* **Exercise instructions**:
A complete, exact copy of the data is the required answer.

[Input data]

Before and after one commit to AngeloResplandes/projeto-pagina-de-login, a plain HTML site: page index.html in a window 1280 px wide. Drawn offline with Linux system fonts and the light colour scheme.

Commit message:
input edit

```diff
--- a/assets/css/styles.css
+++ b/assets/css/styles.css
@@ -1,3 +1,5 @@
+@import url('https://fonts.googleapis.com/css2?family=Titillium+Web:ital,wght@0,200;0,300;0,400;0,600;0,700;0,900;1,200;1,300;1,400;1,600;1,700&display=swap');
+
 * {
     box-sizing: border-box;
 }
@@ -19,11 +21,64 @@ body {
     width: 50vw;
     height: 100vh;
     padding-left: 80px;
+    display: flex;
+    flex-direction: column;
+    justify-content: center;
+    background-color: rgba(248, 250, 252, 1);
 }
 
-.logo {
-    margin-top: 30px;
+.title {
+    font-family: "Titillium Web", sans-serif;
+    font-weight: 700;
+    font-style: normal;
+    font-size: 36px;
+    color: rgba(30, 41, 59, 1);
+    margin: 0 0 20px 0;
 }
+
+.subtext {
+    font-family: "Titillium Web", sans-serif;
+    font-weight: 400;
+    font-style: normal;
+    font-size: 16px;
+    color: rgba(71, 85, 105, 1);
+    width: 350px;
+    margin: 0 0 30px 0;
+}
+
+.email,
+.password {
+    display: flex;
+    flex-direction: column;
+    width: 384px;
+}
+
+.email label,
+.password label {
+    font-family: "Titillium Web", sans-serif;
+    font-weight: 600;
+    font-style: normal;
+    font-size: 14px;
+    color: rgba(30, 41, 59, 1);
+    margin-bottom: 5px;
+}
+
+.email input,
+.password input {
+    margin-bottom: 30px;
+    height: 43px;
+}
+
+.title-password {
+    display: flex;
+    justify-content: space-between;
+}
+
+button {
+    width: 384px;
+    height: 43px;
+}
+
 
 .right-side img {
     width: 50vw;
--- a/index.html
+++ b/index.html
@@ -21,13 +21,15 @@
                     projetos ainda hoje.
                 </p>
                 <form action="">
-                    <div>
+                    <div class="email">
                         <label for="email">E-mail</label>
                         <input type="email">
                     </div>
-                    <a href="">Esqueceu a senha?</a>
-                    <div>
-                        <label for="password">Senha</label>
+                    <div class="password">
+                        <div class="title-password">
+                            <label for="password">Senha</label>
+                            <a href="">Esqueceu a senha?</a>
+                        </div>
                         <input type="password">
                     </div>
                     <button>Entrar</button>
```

[/Input data]

* **Solution below**:
Before and after one commit to AngeloResplandes/projeto-pagina-de-login, a plain HTML site: page index.html in a window 1280 px wide. Drawn offline with Linux system fonts and the light colour scheme.

Commit message:
input edit

```diff
--- a/assets/css/styles.css
+++ b/assets/css/styles.css
@@ -1,3 +1,5 @@
+@import url('https://fonts.googleapis.com/css2?family=Titillium+Web:ital,wght@0,200;0,300;0,400;0,600;0,700;0,900;1,200;1,300;1,400;1,600;1,700&display=swap');
+
 * {
     box-sizing: border-box;
 }
@@ -19,11 +21,64 @@ body {
     width: 50vw;
     height: 100vh;
     padding-left: 80px;
+    display: flex;
+    flex-direction: column;
+    justify-content: center;
+    background-color: rgba(248, 250, 252, 1);
 }
 
-.logo {
-    margin-top: 30px;
+.title {
+    font-family: "Titillium Web", sans-serif;
+    font-weight: 700;
+    font-style: normal;
+    font-size: 36px;
+    color: rgba(30, 41, 59, 1);
+    margin: 0 0 20px 0;
 }
+
+.subtext {
+    font-family: "Titillium Web", sans-serif;
+    font-weight: 400;
+    font-style: normal;
+    font-size: 16px;
+    color: rgba(71, 85, 105, 1);
+    width: 350px;
+    margin: 0 0 30px 0;
+}
+
+.email,
+.password {
+    display: flex;
+    flex-direction: column;
+    width: 384px;
+}
+
+.email label,
+.password label {
+    font-family: "Titillium Web", sans-serif;
+    font-weight: 600;
+    font-style: normal;
+    font-size: 14px;
+    color: rgba(30, 41, 59, 1);
+    margin-bottom: 5px;
+}
+
+.email input,
+.password input {
+    margin-bottom: 30px;
+    height: 43px;
+}
+
+.title-password {
+    display: flex;
+    justify-content: space-between;
+}
+
+button {
+    width: 384px;
+    height: 43px;
+}
+
 
 .right-side img {
     width: 50vw;
--- a/index.html
+++ b/index.html
@@ -21,13 +21,15 @@
                     projetos ainda hoje.
                 </p>
                 <form action="">
-                    <div>
+                    <div class="email">
                         <label for="email">E-mail</label>
                         <input type="email">
                     </div>
-                    <a href="">Esqueceu a senha?</a>
-                    <div>
-                        <label for="password">Senha</label>
+                    <div class="password">
+                        <div class="title-password">
+                            <label for="password">Senha</label>
+                            <a href="">Esqueceu a senha?</a>
+                        </div>
                         <input type="password">
                     </div>
                     <button>Entrar</button>
```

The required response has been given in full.